Web page revision data:
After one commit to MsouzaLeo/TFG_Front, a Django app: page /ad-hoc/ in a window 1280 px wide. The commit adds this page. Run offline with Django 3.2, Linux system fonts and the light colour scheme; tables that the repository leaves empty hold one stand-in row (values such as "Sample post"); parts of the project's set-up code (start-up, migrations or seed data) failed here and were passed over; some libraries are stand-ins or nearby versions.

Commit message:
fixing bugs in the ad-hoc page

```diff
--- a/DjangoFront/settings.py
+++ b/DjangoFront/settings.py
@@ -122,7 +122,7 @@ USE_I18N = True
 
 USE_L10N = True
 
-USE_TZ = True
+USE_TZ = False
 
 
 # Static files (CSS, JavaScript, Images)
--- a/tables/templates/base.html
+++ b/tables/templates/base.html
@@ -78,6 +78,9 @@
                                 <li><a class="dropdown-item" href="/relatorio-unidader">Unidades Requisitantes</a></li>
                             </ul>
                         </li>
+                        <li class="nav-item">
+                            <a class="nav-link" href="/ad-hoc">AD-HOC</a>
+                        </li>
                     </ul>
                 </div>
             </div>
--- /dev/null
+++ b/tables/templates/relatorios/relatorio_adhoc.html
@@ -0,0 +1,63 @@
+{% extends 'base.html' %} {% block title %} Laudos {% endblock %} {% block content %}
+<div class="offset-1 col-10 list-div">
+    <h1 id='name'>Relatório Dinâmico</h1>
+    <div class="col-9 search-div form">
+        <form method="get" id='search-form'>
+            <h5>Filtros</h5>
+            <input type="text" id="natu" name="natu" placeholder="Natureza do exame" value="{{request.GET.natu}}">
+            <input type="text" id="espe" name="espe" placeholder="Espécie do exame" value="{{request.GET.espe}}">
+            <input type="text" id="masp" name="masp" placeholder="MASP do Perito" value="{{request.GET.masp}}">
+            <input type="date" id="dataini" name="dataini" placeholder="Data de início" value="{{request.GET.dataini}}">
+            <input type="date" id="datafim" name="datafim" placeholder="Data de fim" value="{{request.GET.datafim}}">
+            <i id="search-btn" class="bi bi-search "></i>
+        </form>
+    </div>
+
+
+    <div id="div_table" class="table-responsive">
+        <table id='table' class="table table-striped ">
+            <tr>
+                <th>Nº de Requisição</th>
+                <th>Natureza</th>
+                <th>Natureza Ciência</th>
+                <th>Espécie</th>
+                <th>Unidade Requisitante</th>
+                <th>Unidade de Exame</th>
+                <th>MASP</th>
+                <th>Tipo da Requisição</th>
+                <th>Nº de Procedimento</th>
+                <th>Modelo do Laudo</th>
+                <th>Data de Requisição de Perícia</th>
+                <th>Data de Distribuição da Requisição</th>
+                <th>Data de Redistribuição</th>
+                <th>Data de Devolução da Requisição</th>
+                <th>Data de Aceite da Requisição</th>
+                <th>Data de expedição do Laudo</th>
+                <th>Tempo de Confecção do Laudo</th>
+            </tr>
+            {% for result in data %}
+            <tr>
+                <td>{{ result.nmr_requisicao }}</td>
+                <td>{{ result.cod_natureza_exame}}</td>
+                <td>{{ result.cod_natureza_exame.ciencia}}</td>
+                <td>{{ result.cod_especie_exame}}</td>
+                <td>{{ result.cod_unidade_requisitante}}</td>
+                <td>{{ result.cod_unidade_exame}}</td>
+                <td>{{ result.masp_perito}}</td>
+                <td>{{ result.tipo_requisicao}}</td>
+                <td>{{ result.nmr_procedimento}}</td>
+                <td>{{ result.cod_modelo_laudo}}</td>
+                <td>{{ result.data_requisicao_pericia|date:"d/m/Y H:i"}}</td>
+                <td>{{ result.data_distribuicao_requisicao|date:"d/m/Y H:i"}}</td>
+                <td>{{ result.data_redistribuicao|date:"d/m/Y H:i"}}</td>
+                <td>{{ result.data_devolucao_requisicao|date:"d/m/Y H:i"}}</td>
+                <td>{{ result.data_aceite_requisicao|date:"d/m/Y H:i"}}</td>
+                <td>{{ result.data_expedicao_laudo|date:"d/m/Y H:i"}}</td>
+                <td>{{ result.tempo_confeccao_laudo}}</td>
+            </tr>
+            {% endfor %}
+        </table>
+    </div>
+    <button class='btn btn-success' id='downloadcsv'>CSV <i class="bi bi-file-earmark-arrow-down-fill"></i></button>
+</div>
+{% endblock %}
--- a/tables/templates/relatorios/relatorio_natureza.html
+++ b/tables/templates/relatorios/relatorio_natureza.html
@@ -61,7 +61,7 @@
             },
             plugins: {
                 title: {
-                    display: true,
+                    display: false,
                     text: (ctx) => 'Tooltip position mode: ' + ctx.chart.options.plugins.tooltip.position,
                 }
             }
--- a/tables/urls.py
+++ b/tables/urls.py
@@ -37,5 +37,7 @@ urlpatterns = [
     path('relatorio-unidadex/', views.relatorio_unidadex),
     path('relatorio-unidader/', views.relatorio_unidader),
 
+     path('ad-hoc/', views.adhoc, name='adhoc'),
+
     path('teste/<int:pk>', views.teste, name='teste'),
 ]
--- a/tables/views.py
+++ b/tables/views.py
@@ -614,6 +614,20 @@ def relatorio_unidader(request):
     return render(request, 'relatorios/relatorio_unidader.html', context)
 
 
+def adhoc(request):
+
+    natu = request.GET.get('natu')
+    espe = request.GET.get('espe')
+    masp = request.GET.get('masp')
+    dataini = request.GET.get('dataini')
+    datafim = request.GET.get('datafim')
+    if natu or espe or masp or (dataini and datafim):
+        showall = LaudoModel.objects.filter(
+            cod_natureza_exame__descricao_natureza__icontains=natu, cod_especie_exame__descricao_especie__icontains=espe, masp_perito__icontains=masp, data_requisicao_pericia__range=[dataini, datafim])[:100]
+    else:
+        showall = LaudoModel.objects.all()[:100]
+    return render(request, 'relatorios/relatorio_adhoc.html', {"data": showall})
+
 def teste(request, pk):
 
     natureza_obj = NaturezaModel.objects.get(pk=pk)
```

---

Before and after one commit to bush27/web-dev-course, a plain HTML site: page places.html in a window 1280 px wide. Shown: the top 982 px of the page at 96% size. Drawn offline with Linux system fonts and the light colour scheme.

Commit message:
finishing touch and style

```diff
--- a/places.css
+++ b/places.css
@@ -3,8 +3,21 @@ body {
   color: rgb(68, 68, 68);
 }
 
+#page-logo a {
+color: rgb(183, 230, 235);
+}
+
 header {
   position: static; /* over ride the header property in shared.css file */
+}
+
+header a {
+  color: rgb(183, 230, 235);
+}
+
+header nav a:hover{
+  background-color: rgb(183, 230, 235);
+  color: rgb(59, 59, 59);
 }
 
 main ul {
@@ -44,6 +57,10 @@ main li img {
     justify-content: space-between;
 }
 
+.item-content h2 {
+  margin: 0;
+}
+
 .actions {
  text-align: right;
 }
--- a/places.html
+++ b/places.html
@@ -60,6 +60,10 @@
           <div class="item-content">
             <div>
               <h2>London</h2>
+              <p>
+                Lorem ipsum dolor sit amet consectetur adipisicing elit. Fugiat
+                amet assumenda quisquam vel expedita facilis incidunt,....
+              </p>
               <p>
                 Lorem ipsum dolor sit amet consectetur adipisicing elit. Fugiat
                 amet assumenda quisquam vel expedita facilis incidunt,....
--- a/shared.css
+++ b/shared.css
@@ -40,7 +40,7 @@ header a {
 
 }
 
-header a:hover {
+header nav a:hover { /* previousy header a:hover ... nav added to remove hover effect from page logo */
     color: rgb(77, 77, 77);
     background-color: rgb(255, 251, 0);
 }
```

[Your objective] For every line in the entries above that contains "type", add one to a count, and give that number by itself.

[Answer to this task] 5